    Don't get me wrong. I am not saying Korean sushi tastes bad; it is a bolder--perhaps sweeter--taste than I am accustomed to in sushi. And I am definitely not saying the Koreans can't make good sushi. That is something I would NEVER say, for it has nothing to do with race or genetics. There are many stupid Japs who say that only Japanese can make good sushi because it is uniquely Japanese. That's a bunch of crap, as that would be tantamount to saying--as I have mentioned a number of times previously--that Japanese cannot make good pasta or steaks or even ramen. But they can. And I know for a fact that Koreans can make good sushi as I have eaten tasty sushi by Koreans before. But these were Koreans born and raised in Japan. I guess it simply has to do with the environment in which one is raised. The Koreans in Japan have been raised with Japanese food and know the subtleties of sushi eaten in Japan, even as they still maintain the flavors of their "own" culture--of course, if they were born and raised in Japan, there "culture" is also Japanese, but that's an issue for another day. I have a Japan born-and-raised North Korean friend who runs a Korean BBQ restaurant in Tachikawa, so I'm not giving you a bunch of BS or trying to kiss anyones arse (re: Chaucer). She makes excellent sushi, to go along with her kakuteki (gaggduki?) and she should bottle her tare (Korean BBQ sauce?!?), it would make her a millionaire over here. Oh yeah, her pickled seseme leaves--egoma in Japanese--almost brings me to orgasm, its so good.

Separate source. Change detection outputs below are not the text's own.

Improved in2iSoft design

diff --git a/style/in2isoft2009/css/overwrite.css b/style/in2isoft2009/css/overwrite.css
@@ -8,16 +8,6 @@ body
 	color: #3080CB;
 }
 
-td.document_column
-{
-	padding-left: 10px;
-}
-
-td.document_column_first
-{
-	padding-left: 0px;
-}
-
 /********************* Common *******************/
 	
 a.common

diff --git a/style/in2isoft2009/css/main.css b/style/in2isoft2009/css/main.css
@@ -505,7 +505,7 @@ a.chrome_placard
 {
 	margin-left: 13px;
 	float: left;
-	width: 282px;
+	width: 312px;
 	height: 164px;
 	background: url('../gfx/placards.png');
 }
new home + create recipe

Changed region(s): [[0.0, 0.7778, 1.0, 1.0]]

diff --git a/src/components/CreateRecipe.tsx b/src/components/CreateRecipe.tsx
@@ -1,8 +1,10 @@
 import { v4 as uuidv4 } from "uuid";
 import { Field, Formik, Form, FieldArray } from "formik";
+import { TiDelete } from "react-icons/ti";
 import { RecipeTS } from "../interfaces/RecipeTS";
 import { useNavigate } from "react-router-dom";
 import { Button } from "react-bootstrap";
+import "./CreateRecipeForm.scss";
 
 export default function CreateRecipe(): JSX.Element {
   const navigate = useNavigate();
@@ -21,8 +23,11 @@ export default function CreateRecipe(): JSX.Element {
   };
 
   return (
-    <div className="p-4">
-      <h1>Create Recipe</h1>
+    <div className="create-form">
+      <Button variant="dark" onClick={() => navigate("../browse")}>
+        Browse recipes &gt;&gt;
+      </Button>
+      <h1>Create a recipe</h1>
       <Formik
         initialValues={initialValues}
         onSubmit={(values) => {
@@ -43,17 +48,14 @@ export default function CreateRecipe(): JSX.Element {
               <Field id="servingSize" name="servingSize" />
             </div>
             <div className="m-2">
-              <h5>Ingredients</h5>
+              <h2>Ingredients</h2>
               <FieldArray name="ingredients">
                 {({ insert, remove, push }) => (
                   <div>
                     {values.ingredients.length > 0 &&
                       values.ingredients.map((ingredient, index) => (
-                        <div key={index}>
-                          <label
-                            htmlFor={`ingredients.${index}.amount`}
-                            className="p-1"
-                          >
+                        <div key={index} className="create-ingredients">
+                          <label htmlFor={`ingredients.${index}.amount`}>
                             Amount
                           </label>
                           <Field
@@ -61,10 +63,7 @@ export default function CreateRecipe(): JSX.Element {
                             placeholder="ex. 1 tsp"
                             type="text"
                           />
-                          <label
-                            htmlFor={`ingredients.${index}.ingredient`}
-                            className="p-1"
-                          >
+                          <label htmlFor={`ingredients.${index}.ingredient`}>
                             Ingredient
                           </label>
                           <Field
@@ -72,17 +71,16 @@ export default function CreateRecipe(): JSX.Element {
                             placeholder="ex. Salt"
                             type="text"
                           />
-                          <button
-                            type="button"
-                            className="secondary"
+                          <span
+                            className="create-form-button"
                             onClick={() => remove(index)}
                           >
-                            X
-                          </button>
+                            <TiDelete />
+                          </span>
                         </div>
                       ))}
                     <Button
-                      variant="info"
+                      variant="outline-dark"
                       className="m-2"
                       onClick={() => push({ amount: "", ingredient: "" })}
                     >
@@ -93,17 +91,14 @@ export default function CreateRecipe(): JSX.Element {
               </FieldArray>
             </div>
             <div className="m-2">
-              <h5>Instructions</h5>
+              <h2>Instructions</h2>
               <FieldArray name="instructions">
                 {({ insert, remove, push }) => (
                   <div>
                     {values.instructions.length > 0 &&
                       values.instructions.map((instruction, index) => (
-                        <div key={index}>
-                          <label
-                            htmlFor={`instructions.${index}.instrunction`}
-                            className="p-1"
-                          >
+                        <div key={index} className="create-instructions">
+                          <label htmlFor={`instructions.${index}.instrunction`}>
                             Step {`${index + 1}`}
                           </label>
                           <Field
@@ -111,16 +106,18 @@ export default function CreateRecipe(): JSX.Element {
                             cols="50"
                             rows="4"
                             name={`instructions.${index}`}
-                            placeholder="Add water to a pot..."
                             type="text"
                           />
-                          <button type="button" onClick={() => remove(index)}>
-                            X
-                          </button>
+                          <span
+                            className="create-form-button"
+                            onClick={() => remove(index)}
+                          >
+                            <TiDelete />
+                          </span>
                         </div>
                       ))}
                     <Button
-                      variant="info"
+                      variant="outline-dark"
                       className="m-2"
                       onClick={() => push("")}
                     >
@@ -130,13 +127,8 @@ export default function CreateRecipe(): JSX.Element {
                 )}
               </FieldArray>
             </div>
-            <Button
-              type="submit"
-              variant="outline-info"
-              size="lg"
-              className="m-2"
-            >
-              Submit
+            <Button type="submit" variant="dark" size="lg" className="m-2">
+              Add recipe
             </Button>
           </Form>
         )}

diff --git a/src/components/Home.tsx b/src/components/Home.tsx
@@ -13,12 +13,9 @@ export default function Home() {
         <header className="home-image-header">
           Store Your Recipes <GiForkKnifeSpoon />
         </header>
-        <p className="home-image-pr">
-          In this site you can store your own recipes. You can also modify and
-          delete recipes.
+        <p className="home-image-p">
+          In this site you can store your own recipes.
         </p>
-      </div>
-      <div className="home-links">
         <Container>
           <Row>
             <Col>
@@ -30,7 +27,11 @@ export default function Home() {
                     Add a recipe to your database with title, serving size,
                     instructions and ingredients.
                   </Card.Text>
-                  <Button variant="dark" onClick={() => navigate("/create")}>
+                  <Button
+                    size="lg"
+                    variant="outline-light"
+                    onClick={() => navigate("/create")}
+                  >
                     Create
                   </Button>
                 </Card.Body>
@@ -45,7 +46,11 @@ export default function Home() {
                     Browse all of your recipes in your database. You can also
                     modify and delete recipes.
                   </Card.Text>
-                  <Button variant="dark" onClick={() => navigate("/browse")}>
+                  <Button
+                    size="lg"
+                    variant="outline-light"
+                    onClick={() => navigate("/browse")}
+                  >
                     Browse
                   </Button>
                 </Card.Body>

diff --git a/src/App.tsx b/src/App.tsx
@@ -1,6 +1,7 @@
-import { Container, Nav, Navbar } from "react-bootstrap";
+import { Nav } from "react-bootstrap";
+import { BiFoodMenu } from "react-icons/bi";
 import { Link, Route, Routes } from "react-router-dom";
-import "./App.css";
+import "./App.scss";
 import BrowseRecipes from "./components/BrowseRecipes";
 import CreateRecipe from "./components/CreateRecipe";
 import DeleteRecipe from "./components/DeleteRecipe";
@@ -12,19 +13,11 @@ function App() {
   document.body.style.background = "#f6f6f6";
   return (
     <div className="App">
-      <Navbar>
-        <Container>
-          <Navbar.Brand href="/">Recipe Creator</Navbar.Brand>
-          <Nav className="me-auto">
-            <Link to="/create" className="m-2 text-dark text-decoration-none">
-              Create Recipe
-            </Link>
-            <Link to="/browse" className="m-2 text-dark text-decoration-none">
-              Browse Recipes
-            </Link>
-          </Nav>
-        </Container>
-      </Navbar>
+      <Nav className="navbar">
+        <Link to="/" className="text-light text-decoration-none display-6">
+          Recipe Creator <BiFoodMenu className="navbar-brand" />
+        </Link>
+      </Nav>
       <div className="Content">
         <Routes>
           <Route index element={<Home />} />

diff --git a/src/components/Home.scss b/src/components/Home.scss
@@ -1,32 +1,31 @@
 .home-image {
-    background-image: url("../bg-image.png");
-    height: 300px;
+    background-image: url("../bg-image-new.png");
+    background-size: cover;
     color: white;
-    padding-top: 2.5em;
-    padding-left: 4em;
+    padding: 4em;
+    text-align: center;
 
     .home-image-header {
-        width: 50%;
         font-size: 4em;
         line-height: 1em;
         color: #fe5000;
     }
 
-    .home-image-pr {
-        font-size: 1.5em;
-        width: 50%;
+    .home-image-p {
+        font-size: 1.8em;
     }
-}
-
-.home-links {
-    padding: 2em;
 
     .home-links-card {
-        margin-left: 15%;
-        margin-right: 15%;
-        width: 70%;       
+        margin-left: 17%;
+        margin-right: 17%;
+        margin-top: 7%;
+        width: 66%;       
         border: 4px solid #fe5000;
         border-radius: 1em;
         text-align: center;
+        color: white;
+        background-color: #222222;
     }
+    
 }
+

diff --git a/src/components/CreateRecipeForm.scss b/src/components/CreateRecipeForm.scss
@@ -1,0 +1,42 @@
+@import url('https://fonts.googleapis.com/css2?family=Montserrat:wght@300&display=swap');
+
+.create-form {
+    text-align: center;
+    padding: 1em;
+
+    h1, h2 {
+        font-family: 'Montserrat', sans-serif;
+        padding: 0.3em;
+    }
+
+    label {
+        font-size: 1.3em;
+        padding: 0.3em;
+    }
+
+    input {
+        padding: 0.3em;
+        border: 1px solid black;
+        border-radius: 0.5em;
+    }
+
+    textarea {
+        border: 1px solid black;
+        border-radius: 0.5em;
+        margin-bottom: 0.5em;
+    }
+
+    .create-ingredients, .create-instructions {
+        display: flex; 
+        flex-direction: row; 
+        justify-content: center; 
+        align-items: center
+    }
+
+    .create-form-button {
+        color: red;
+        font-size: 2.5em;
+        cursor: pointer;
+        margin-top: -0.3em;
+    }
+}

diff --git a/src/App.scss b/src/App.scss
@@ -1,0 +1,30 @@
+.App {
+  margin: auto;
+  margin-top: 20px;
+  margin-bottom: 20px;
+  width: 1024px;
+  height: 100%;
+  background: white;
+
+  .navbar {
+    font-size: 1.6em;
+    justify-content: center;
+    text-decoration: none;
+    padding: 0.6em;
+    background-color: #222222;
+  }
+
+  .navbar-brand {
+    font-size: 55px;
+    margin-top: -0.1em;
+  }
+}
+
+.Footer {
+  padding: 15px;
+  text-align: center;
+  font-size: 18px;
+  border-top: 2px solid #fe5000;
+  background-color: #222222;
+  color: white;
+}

    But the greatest obstacle to eating sushi is smoke. The one good sushi place in DC is a dive called Cafe Japonais. The owner is a jerk, and the place is filled with smoke, y'know, the kind of place from where you return home and your clothes and hair reek of cigarette smoke. If I ever get lung cancer from second-hand smoke, I'm gonna sue this place. But the sushi there is pretty good, far better that Kaz's Bistro near school. But the smoke prevents me from going there. It's so rare to eat good sushi; to think that it's spoiled by the smell of smoke exhaled from someone else's lungs. Yuck. Hahaha, all this bitching from a former two-pack a day Marlboro Red smoker. Well, it's usually the ex-smokers who are the most annoying. So Taku, you quit smoking, yet? I've been clean for over three years... except once, when I had to bum smokes from my students at Cafe Japonais. If you can't beat 'em, join 'em... bachi ga ataru ze.

    But even back then, when I was a heavy smoker, I would not have a cigarette when I sat at a sushi bar. When I refer to the subtle taste of sushi, I am dead serious. I would never alter my tastebuds with tar and nicotine when I eat a delectable slice of hirame or madai (tile fish?) or, aaaah, the perfect shime saba (pickled mackerel). Ooooh, you have not lived until you've eaten the perfect shime saba. Ooooo, talk about orgasmic. Man, now I hafta take a cold shower...